- Info/datasheets which contain aggregated data/information extracted from data sources used, as well as sourced from interviews with representatives of AFI members.
- Desk research (global literature of relevant case studies, reports and publications).
- Key Informant Interviews (9 to 12) with a wide range of AFI members (but predominantly from African countries)
5. Timeline and consultant working days:
The consulting services will be provided from the date of signing the consulting agreement until 1 November 2021. The total number of consultant working days is not more than 25 days with all deliverables to be complete by 1 November 2021 the latest.
Traveling is not expected during this assignment.
7. Consultant Experience:
The Consultant undertaking this assignment should have the following qualifications:
· Advanced degree in a field related to Law, Economics, Public Policy, International Development or another related discipline.
· Knowledge of and experience in financial inclusion, rural finance and digital financial services / Fintech.
· Significant experience in conducting research, assessment and evaluation in the area of rural financial inclusion and access to finance.
· Fluency in English.
· Strong experience in writing quality reports (preferably related to rural financial inclusion).
Throughout the contract period, the Consultant will be reporting to AFI’s Financial Inclusion Strategy Policy Manager.
9. Criteria for Evaluation:
- Academic Qualification; 10%
- Experience and technical competence of the key staff for the assignment; 50%
- Adequacy of the proposed work plan and methodology in responding to the Terms of Reference:
· Technical approach and Methodology; 10%
· Workplan; 10%
- Sample work – Relevance to Assignment and demonstrated experience in writing; 20%
Total : 100%
How to apply
How to Apply
Interested applicants are expected to submit a proposal with updated CV and using template given (Download the RFP document here) by email to AFI’s Procurement & Contracts Office at firstname.lastname@example.org by 02nd August 2021.
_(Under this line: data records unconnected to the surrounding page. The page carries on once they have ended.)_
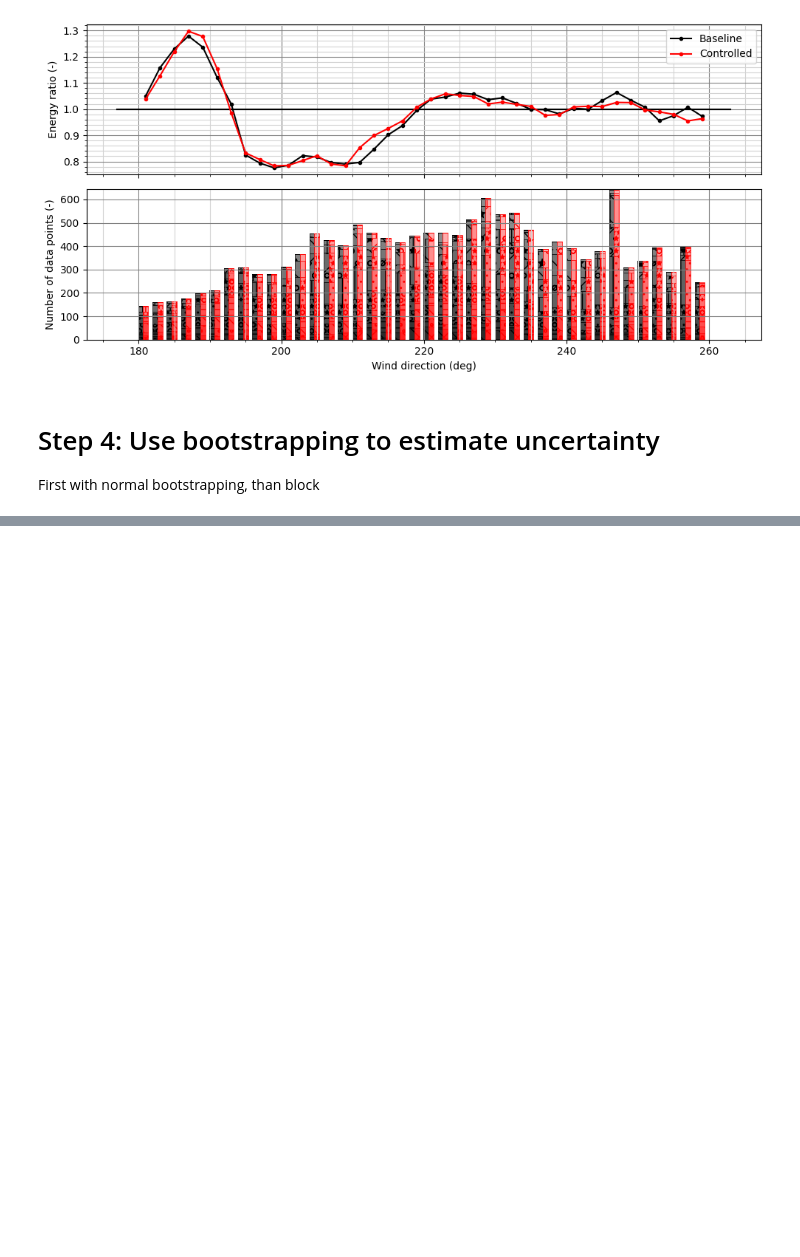
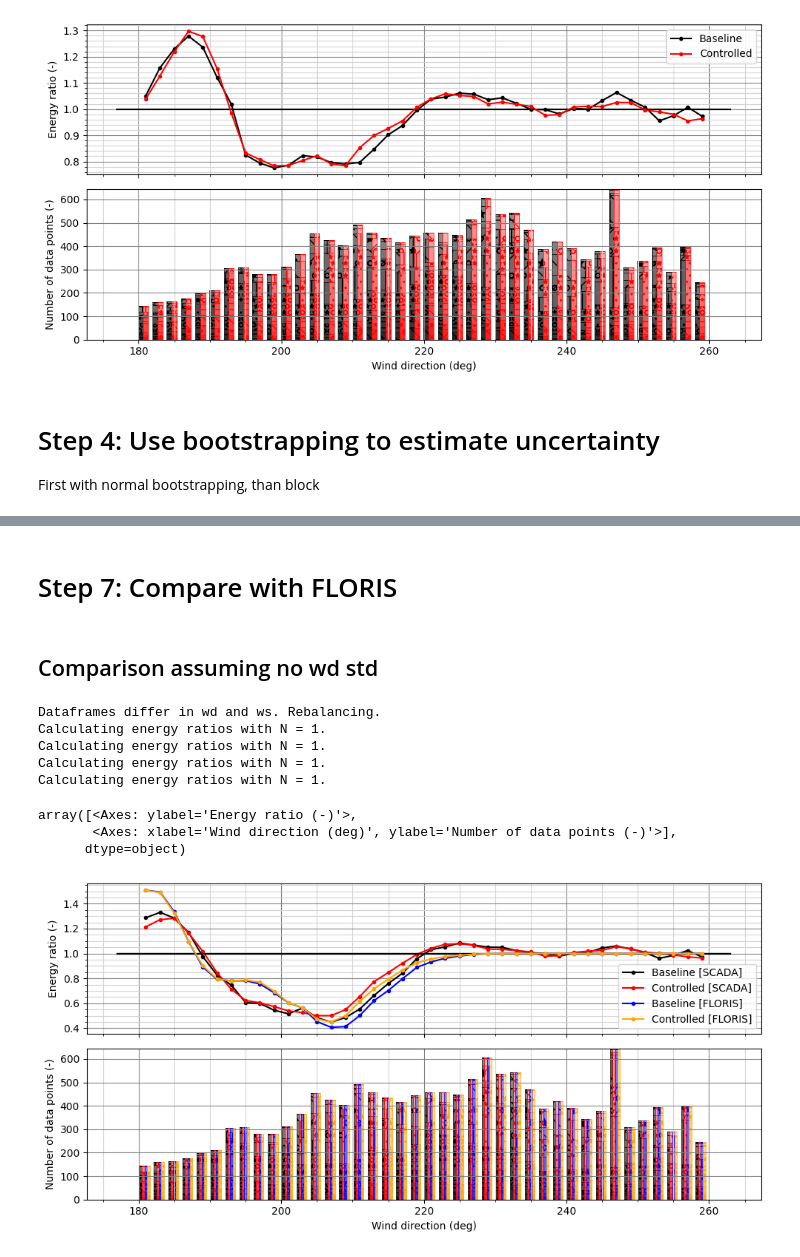
Before and after one commit to NREL/flasc, a Jupyter notebook: examples_smarteole/06_wake_steering_analysis.ipynb, the cells around one changed output, grey strips where cells are left out. Saved outputs shown, nothing was run; the diff lists cells and outputs as text; code cells hidden in the pictures; blank space fills up the shorter version.

```diff
--- a/examples_smarteole/05_field_campaign_analysis.ipynb
+++ b/examples_smarteole/06_wake_steering_analysis.ipynb
@@ -309,0 +312,2 @@ array([<Axes: ylabel='Energy ratio (-)'>,
+# %% [markdown]
+# Step 7: Compare with FLORIS
@@ -309,0 +350,51 @@ array([<Axes: ylabel='Energy ratio (-)'>,
+# %% [markdown]
+## Comparison assuming no wd std
+# %%
+fi = load_smarteole_floris('gch',wd_std=0.0)
+# %%
+# Resimulate FLORIS using time-domain sim assuming all yaws are 0 except for SMV5, which follows either target exactly or
+# what is measured via the vane
+
+# Baseline / Perfect yawing
+wind_speeds_baseline = df_base.ws.values
+wind_directions_baseline = df_base.wd.values
+yaw_angles_baseline_target = None
+yaw_angles_baseline_measured = df_base.wind_vane_005.values
+
+wind_speeds_con = df_con.ws.values
+wind_directions_con = df_con.wd.values
+yaw_angles_con_target = df_con.target_yaw_offset_005.values
+yaw_angles_con_measured = df_con.wind_vane_005.values
+
+# Compute FLORIS assuming target offsets and no wd std
+df_floris_target_offset_baseline = build_floris_data_frame(fi,wind_speeds_baseline,wind_directions_baseline,yaw_angles_baseline_target)
+df_floris_target_offset_con = build_floris_data_frame(fi,wind_speeds_con,wind_directions_con,yaw_angles_con_measured)
+
+# Compute using measured offsets
+# df_floris_measured_offset_baseline = build_floris_data_frame(fi,wind_speeds_baseline,wind_directions_baseline,yaw_angles_baseline_target)
+# df_floris_measured_offset_con = build_floris_data_frame(fi,wind_speeds_con,wind_directions_con,yaw_angles_con_measured)
+# %%
+# Construct energy ratio object
+s = energy_ratio_suite.energy_ratio_suite()
+s.add_df(df_base, name="Baseline [SCADA]", color='k')
+s.add_df(df_con, name="Controlled [SCADA]", color='r')
+s.add_df(df_floris_target_offset_baseline, name="Baseline [FLORIS]", color='b')
+s.add_df(df_floris_target_offset_con, name="Controlled [FLORIS]", color='orange')
+
+s.get_energy_ratios(
+            test_turbines=[4],
+            ws_step=1.0,
+            wd_bin_width=2.0,
+            wd_step=2.0
+        )
+s.plot_energy_ratios(show_barplot_legend=False)
+# %% [output]
+Dataframes differ in wd and ws. Rebalancing.
+Calculating energy ratios with N = 1.
+Calculating energy ratios with N = 1.
+Calculating energy ratios with N = 1.
+Calculating energy ratios with N = 1.
+array([<Axes: ylabel='Energy ratio (-)'>,
+       <Axes: xlabel='Wind direction (deg)', ylabel='Number of data points (-)'>],
+      dtype=object)
+[figure, added]
```
Also changed, not shown: parts of 11 cells of this notebook, 1 other file.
The final decision on selection of a consultant/consulting firm for this project rests with AFI management team and with the Inquiry. Only shortlisted and successful consultants will be contacted